Calculating Child Support in Indiana
- The Indiana Child Support Guidelines state that an average tax factor of 21.88% was used as an assumption when calculating child support.
- Under the Indiana Guideline, where taxes vary significantly from the assumed rate of 21.88 percent, a trial court may choose to deviate from the guideline amount where the variance is substantiated by evidence at the support hearing. See Commentary to Guideline 1.
- In plain English, that means that if you have an effective tax rate above 21.88%, your gross income for purposes of calculating child support may be reduced.
What Might You Pay?
By way of example, let’s say you make $520,000.00 per year, or $10,000 per week, and you paid $156,000 in taxes. Your effective tax rate would be 30%, a difference of 8.12% from the assumed rate in the Guidelines.
Failure to account for such a tax differential could result in you paying more in child support than is contemplated by the Indiana Child Support Guidelines. Other factors that could potentially impact a child support calculation include out-of-state income taxes, self-employment taxes, payment of spousal maintenance or alimony, and mandatory capital or retirement contributions.
Are You Paying a Fair & Just Sum of Child Support?

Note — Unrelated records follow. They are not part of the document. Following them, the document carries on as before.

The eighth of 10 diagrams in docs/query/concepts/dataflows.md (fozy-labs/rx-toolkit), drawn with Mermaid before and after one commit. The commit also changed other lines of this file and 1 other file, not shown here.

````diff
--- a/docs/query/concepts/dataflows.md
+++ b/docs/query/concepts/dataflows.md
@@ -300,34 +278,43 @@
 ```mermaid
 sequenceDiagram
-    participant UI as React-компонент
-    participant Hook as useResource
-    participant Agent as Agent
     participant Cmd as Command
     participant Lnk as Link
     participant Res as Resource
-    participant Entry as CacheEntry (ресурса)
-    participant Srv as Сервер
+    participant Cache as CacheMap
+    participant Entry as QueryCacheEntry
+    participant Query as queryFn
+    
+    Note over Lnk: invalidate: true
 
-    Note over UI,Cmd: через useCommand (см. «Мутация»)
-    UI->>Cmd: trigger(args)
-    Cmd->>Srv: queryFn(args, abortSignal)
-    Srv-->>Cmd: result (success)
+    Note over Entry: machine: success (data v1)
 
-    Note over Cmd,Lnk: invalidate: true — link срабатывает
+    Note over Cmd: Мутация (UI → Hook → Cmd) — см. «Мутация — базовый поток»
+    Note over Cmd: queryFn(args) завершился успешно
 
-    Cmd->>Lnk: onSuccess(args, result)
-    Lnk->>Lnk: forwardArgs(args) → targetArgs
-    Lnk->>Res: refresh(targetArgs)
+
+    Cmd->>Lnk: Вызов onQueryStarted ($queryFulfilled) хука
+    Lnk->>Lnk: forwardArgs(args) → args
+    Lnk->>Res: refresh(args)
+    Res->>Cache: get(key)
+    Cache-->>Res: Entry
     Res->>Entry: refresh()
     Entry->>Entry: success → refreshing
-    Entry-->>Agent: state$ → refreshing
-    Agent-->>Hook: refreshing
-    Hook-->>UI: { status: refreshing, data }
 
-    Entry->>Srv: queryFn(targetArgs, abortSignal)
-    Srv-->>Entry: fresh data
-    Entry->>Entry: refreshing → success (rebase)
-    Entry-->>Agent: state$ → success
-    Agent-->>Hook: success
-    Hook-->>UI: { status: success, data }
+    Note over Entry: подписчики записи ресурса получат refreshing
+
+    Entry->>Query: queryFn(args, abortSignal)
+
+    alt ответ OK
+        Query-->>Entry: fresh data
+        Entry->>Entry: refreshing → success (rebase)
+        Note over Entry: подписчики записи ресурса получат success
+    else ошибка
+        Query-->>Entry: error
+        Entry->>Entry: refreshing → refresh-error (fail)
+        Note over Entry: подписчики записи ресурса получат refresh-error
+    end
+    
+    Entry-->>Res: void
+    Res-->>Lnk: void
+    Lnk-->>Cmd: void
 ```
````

These factors cannot be used as a way of unfairly reducing your child support obligation. However, if applicable, these factors should be discussed and considered by your attorney to ensure that you are paying a fair and just sum of child support. For additional information concerning child support, please go to our discussion of child support and feel free to call your trusted family law attorneys at ROBERTS MEANS, LLC at (317) 353-3600 or click here to contact us via email if you have any questions.